Our family has been making syrup for several generations; we have sugaring pictures displayed from circa 1920. The picture on this page is my Great Grandfather Gideon Draper Stump (center) and Great Uncles Bailey and Garret Stump. They are driving the horse team to gather and unload the sap. This was one of their first crops when they moved up from West Virginia. The story is that Gideon was somewhat of an inventor and boiled some syrup using steam through tubes in the syrup pans. The syrup came out so light in color that they had trouble selling it.

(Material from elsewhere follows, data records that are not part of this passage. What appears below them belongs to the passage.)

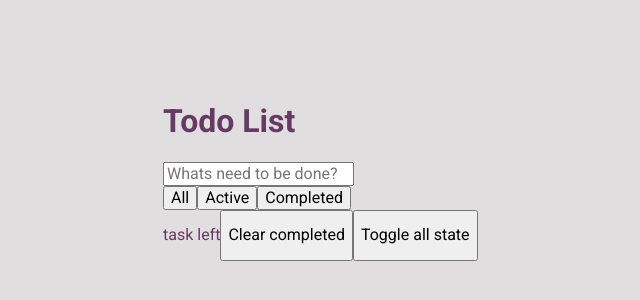
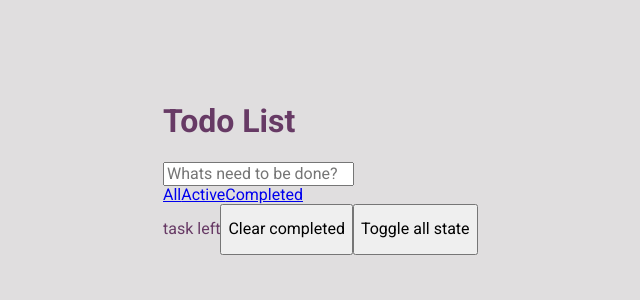
Before and after one commit to D4Cheapp/TodoList-React, a React app: page /#/ in a window 1280 px wide. Shown: the part 78-378 px from the top of the page, without its empty margins (157-797 px from the left). Built offline with nearby package versions, Linux system fonts and the light colour scheme.

Commit message:
Add basic routing logic
Добавлено чтение ссылок и переход по ним с помощью кнопок

```diff
--- a/src/App.js
+++ b/src/App.js
@@ -2,14 +2,14 @@ import React from 'react';
 
 import Header from "./components/Header";
 import TasksContainer from "./components/TasksContainer";
-import Footer from "./components/Footer";
+import FooterButtons from "./components/FooterButtons";
 
 function App() {
     return (
         <section className='todo-list-container'>
             <Header/>
             <TasksContainer/>
-            <Footer/>
+            <FooterButtons/>
         </section>
     );
 }
--- a/src/components/Footer.js
+++ b/src/components/FooterButtons.js
@@ -1,20 +1,21 @@
 import React from 'react';
+import {NavLink} from "react-router-dom";
 
-function Footer() {
+function FooterButtons() {
     return (
         <footer>
             <div className="first-buttons-row">
-                <button className="first-buttons-row__button">
+                <NavLink to='/' className="first-buttons-row__button">
                     All
-                </button>
+                </NavLink>
 
-                <button className="first-buttons-row__button">
+                <NavLink to='/active' className="first-buttons-row__button">
                     Active
-                </button>
+                </NavLink>
 
-                <button className="first-buttons-row__button">
+                <NavLink to='/completed' className="first-buttons-row__button">
                     Completed
-                </button>
+                </NavLink>
             </div>
 
             <div className="second-buttons-row">
@@ -34,4 +35,4 @@ function Footer() {
     );
 }
 
-export default Footer;
+export default FooterButtons;
--- a/src/index.js
+++ b/src/index.js
@@ -1,11 +1,34 @@
+import {createHashRouter, redirect, RouterProvider} from "react-router-dom";
+import ReactDOM from 'react-dom/client';
 import React from 'react';
-import ReactDOM from 'react-dom/client';
 import App from "./App";
 
 import 'normalize.css/normalize.css';
 import './style.sass'
 
+const router = createHashRouter([
+    {
+        path:'/',
+        element: <App/>,
+    },
+    {
+        path: '/active',
+        loader: () => {console.log('active'); return null},
+        element: <App/>
+    },
+    {
+        path: '/completed',
+        loader: () => {console.log('completed'); return null},
+        element: <App/>
+    },
+    {
+        path: '/*',
+        loader: () => {return redirect('/')},
+    }
+])
+
 const root = ReactDOM.createRoot(document.getElementById('root'));
+
 root.render(
-    <App/>
+        <RouterProvider router={router}/>
 );
```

My grandmother took this picture you see here. She married my grandfather Harry Casbohm. They also made syrup with my father Earl Casbohm and his brothers Jack and Clair. In the field behind our barn, (circa 1938) Uncle Jack built a crude arch of clay and attached some fire doors. I believe he used a flat pan and hung several hundred buckets. (In 2004, when the field was turned over to the current owners, they found several of the original fire bricks from the arch. I now have them in my new sugarhouse.) Several years later Uncle Jack purchased a used 4 x 12 raised flue evaporator and several hundred more buckets. Uncle Clair bricked the chimney. The first day they boiled on the new rig they made 25 gallons of syrup! Clair was also making syrup at his farm and still has some antique buckets and spiels.
My father Earl Casbohm converted a small building to a crude sugarhouse. He set up some cinder blocks for an arch with an old 3 x 5 flat pan. We used slab wood to stoke the fire and the sap was dumped in one bucketful at a time. The smell of the steam was great. That's when I began helping, about 1965. We then upgraded to a antique Warren evaporator. This was 3 x 10 and was converted to an oil fired rig. Most of the syrup we made was Medium, Dark or "B". After helping make syrup with family and friends for many years, we started to build our own sugarhouse in 2001. Currently my wife Cheryl, our sons Eric and Adam, daughters Kelly and Stacy, grandsons Nic and Mike, and nephew Aaron Casbohm help during syrup season.